▶ **WORK REQUIRED**: The answer must be an exact copy of the records, with every picture left out.

[Records from a data source]
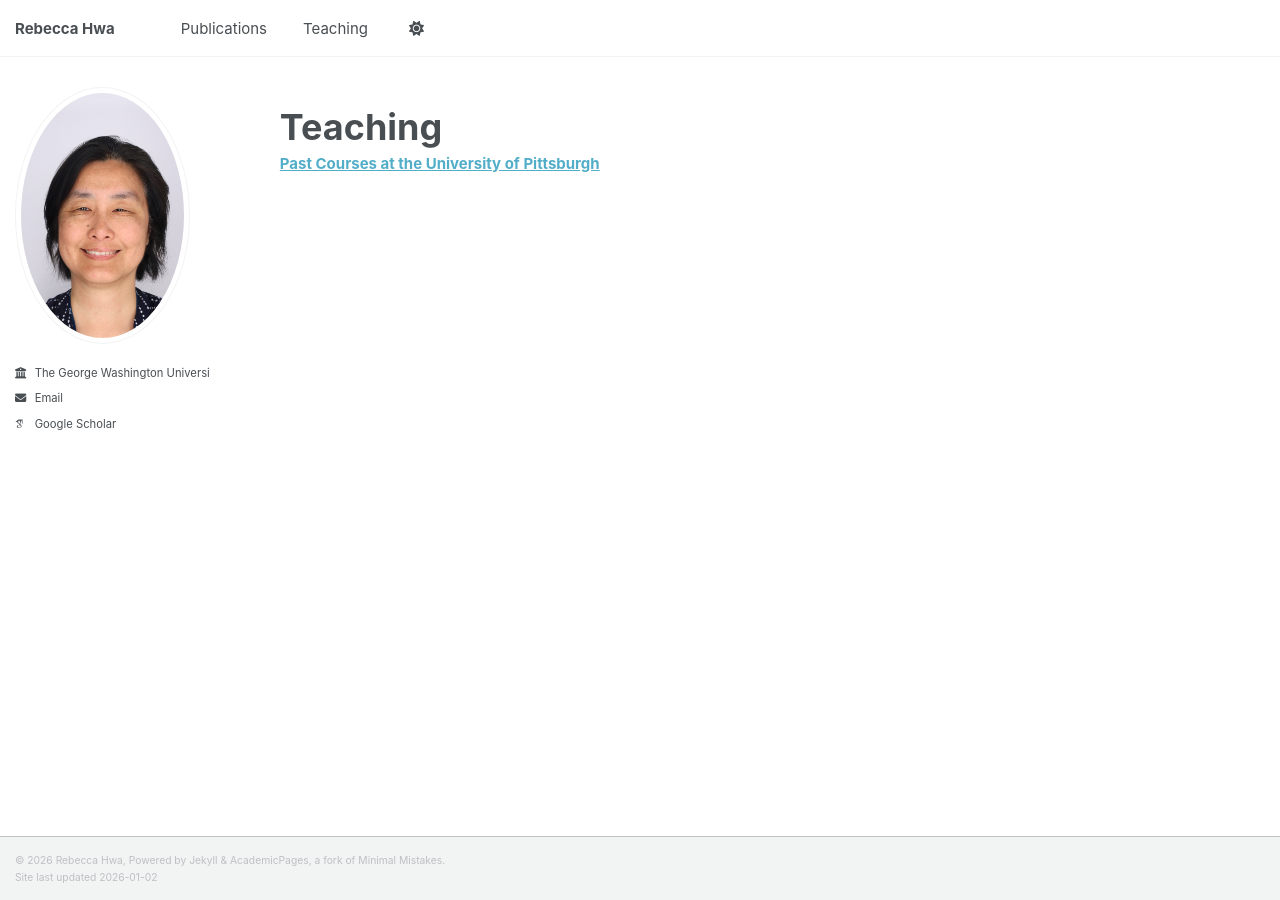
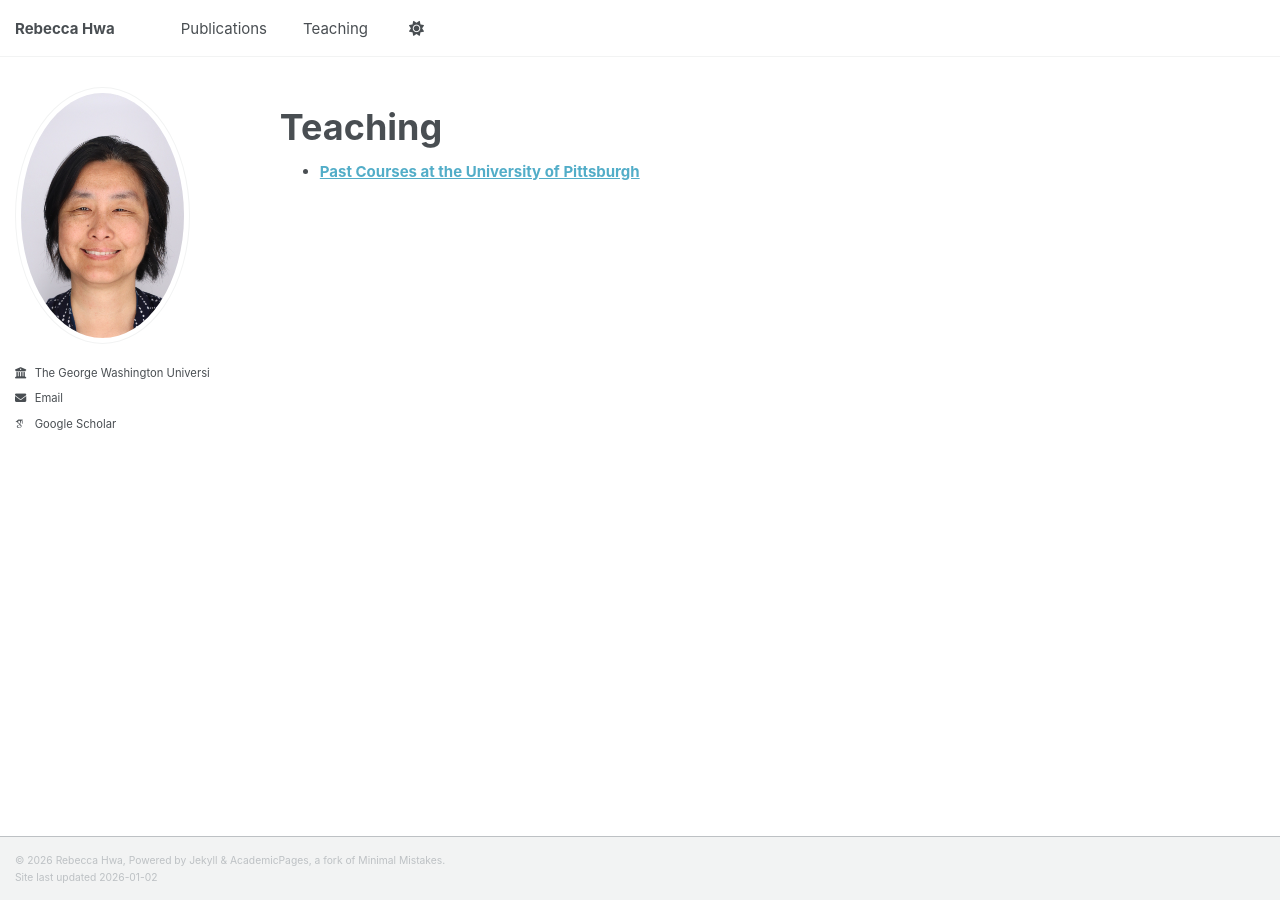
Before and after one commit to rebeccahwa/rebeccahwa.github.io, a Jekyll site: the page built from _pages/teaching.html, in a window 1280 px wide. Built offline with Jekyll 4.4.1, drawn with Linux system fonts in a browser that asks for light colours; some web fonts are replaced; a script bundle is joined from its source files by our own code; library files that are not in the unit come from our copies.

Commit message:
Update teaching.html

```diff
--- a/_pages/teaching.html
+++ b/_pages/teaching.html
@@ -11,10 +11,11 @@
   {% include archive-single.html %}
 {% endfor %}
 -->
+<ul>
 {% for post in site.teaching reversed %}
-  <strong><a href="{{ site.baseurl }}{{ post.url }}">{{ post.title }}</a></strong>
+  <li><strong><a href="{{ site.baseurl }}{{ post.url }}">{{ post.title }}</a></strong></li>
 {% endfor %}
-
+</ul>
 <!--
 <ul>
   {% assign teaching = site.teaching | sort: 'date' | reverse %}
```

▶ **ANSWER SECTION**:
Before and after one commit to rebeccahwa/rebeccahwa.github.io, a Jekyll site: the page built from _pages/teaching.html, in a window 1280 px wide. Built offline with Jekyll 4.4.1, drawn with Linux system fonts in a browser that asks for light colours; some web fonts are replaced; a script bundle is joined from its source files by our own code; library files that are not in the unit come from our copies.

Commit message:
Update teaching.html

```diff
--- a/_pages/teaching.html
+++ b/_pages/teaching.html
@@ -11,10 +11,11 @@
   {% include archive-single.html %}
 {% endfor %}
 -->
+<ul>
 {% for post in site.teaching reversed %}
-  <strong><a href="{{ site.baseurl }}{{ post.url }}">{{ post.title }}</a></strong>
+  <li><strong><a href="{{ site.baseurl }}{{ post.url }}">{{ post.title }}</a></strong></li>
 {% endfor %}
-
+</ul>
 <!--
 <ul>
   {% assign teaching = site.teaching | sort: 'date' | reverse %}
```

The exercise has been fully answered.